One must face the facts. When pressed to think of something really certain, a person will often say that it is certain that the sun will rise tomorrow. And it will; but what is equally certain is that one day it will not — there will be no day. There is no escape from the ineluctable slide into disorder, entropy, and the dusty, cold heat death of the universe.
Many years later, Russell in 1927 took a somewhat different view. His essay “Why I am not a Christian” broached the topic, and took an entirely different attitude of almost breezy nonchalance to this cosmic angst:

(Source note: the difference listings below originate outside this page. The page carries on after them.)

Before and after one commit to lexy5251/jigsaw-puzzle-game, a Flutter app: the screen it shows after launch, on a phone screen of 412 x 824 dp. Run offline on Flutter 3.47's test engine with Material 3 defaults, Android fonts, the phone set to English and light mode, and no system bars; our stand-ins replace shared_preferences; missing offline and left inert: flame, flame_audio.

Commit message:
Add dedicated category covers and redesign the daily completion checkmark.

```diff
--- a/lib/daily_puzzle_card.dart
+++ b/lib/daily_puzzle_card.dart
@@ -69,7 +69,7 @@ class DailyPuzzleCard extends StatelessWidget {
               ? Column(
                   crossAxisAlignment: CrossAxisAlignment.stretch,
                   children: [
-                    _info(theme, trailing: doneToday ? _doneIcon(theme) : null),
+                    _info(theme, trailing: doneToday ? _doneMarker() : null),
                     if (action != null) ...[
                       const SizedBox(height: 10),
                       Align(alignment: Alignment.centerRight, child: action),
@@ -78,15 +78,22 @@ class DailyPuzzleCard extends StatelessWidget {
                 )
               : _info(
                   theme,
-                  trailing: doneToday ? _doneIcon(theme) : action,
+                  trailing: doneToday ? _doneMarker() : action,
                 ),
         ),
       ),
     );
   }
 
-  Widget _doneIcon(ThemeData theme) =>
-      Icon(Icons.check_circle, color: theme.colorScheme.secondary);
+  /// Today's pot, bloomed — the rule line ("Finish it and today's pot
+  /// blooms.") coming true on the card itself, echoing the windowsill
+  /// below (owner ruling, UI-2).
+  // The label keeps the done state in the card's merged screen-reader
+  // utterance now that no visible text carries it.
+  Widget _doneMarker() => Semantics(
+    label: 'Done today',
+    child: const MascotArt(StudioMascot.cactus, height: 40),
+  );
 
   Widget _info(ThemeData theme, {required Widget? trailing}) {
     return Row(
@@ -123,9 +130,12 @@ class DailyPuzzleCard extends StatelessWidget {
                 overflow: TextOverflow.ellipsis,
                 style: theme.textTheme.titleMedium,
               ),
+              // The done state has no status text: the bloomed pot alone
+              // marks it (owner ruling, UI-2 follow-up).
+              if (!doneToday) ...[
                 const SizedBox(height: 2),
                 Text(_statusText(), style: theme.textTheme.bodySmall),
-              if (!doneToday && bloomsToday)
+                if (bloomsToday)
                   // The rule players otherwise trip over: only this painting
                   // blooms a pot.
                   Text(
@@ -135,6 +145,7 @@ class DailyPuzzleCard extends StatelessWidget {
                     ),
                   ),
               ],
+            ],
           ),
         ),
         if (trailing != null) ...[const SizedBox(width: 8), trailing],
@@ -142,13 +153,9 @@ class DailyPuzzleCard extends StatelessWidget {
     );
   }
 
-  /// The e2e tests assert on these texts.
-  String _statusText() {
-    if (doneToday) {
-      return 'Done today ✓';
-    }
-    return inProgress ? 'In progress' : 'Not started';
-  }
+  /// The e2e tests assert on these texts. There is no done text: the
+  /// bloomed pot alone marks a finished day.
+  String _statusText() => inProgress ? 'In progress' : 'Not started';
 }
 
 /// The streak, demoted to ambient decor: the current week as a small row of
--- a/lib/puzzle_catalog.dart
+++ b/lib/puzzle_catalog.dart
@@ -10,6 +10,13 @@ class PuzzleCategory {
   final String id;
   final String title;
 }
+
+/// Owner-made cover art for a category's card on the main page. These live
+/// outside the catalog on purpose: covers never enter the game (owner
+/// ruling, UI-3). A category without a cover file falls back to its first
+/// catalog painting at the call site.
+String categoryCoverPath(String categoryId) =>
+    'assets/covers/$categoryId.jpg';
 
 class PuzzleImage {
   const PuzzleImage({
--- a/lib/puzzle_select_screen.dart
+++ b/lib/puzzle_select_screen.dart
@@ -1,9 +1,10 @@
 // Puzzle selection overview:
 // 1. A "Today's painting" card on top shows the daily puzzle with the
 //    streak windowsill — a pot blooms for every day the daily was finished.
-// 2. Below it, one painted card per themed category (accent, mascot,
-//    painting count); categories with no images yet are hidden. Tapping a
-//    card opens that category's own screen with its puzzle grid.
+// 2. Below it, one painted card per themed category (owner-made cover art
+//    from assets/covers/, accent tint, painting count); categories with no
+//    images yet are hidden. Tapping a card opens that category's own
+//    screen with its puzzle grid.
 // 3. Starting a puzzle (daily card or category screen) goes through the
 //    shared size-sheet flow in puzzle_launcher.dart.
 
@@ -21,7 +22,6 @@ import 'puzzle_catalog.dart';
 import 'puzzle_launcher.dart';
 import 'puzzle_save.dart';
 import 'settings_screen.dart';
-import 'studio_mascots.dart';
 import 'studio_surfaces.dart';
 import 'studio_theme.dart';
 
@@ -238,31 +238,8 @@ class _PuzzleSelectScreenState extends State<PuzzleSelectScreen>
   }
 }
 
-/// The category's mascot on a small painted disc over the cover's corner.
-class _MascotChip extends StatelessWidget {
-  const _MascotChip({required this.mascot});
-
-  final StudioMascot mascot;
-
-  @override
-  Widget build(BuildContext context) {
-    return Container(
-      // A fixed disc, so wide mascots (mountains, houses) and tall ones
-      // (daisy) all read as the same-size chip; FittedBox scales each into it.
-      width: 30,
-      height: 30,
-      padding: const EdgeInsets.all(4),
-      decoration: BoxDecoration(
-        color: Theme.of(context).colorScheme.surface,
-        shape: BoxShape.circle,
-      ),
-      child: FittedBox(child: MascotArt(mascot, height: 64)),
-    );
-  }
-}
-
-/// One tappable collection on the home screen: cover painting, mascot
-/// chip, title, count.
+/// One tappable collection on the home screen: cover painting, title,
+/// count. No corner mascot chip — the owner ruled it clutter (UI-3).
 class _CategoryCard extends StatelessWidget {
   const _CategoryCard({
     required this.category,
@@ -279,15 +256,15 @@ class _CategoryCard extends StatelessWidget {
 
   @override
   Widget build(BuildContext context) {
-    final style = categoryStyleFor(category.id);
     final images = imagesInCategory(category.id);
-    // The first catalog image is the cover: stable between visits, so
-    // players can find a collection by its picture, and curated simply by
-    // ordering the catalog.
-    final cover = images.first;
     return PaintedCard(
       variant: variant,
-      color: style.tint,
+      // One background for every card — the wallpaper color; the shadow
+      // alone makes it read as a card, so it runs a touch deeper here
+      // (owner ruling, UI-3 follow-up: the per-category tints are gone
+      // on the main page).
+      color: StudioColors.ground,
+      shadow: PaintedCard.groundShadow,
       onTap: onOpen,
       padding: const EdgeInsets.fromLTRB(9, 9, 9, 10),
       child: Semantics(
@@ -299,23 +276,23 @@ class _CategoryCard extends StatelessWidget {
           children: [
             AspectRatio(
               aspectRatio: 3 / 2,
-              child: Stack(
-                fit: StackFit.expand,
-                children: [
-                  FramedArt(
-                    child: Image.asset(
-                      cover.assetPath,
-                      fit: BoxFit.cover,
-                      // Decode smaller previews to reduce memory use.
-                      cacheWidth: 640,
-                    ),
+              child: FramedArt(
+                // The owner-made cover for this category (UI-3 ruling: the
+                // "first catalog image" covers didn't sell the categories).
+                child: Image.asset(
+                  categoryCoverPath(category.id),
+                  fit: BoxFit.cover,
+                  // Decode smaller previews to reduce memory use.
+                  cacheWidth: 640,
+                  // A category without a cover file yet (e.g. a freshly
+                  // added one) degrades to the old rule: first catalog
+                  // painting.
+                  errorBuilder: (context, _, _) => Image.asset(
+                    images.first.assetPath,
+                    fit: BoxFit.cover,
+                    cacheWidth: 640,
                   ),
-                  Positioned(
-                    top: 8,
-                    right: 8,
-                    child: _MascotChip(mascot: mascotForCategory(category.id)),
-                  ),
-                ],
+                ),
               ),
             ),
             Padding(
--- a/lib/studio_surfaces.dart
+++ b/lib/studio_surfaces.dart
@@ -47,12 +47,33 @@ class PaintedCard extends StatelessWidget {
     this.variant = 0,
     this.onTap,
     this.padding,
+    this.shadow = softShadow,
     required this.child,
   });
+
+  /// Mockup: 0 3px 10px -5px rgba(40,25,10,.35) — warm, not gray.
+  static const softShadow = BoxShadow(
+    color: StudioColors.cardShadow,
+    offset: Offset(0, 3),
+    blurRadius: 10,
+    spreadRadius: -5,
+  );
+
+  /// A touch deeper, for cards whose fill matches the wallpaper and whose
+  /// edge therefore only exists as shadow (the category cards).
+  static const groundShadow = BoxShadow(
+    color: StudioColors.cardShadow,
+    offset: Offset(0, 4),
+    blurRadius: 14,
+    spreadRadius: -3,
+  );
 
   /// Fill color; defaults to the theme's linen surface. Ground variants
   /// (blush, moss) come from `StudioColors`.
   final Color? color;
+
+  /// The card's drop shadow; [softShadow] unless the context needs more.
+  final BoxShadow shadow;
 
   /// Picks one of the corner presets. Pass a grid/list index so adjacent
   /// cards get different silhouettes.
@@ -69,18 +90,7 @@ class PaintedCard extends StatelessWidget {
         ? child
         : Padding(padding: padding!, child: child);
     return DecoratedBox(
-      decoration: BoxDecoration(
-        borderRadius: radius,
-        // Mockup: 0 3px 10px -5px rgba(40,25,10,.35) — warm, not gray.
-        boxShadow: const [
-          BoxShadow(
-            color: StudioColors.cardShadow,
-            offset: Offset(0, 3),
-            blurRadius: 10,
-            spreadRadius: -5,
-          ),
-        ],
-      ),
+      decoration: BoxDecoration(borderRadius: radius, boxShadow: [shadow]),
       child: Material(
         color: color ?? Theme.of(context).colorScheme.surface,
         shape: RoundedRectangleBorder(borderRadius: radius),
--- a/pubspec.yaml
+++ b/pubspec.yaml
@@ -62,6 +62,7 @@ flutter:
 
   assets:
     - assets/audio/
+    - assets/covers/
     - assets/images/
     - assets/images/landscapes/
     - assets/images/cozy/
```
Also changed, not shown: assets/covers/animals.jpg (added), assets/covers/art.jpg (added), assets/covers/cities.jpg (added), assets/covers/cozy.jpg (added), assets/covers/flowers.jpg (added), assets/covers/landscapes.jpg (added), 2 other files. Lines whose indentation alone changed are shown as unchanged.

if you accept the ordinary laws of science, you have to suppose that human life and life in general on this planet will die out in due course: it is a stage in the decay of the solar system; at a certain stage of decay you get the sort of conditions of temperature and so forth which are suitable to protoplasm, and there is life for a short time in the life of the whole solar system. You see in the moon the sort of thing to which the earth is tending—something dead, cold, and lifeless.
I am told that that sort of view is depressing, and people will sometimes tell you that if they believed that they would not be able to go on living. Do not believe it; it is all nonsense. Nobody really worries much about what is going to happen millions of years hence. Even if they think they are worrying much about that, they are really deceiving themselves. They are worried about something much more mundane, or it may merely be a bad digestion; but nobody is really seriously rendered unhappy by the thought of something that is going to happen to this world millions of years hence. Therefore, although it is of course a gloomy view to suppose that life will die out — at least I suppose we may say so, although sometimes when I contemplate the things that people do with their lives I think it is almost a consolation — it is not such as to render life miserable. It merely makes you turn your attention to other things.
And this would, it seems to me, be the view of the average practical person, who needs to get on with their life and, even if they are not soothed by the temptingly comforting delusions of religion, have quite enough to worry about in the next few hours or days, and anything on a cosmological timescale is entirely outside their purview.
I cannot accept this view. The argument that we should not think about the bleakest and darkest facts of our existence, simply because they are far away, is in essence no different than the argument that we should ignore other uncomfortable facts about the world, merely because they are remote from everyday considerations. The non-existence of god, the loneliness of individual consciousness, faraway victims of war, or the uninhabitable climate left to future generations — all these are cause for despair, and yet we are superficial, or at least incomplete as human beings, if we do not consider them.
The world is there to be faced. We do better to look it square in the face and understand it for what it is, than to shy away and live an unexamined life. Indeed, another quote of Russell’s seems to be appropriate here:
The secret of happiness is to face the fact that the world is horrible, horrible, horrible.
Perhaps as a matter of practical advice, for everyday cheer and a sunny (pardon the pun) disposition, one can justify a wilfully blind attitude. But from the point of view of one who wants to understand the world fully, live in it fully, one cannot.
And that brings us to the extraordinary poem “On living” by the Turkish communist poet Nazim Hikmet. (This reading by Chris Hedges is stirring, but this version, in the original Turkish, with orchestral accompaniment, is beautiful.)
Concerning himself with the question of how to live, Hikmet, writing in 1948, dedicates the final stanza to the death of the world:
This earth will grow cold,
a star among stars
and one of the smallest,
a gilded mote on blue velvet—
I mean this, our great earth.
This earth will grow cold one day,
not like a block of ice
or a dead cloud even
but like an empty walnut it will roll along
in pitch-black space . . .
You must grieve for this right now
—you have to feel this sorrow now—
for the world must be loved this much
if you’re going to say “I lived”. . .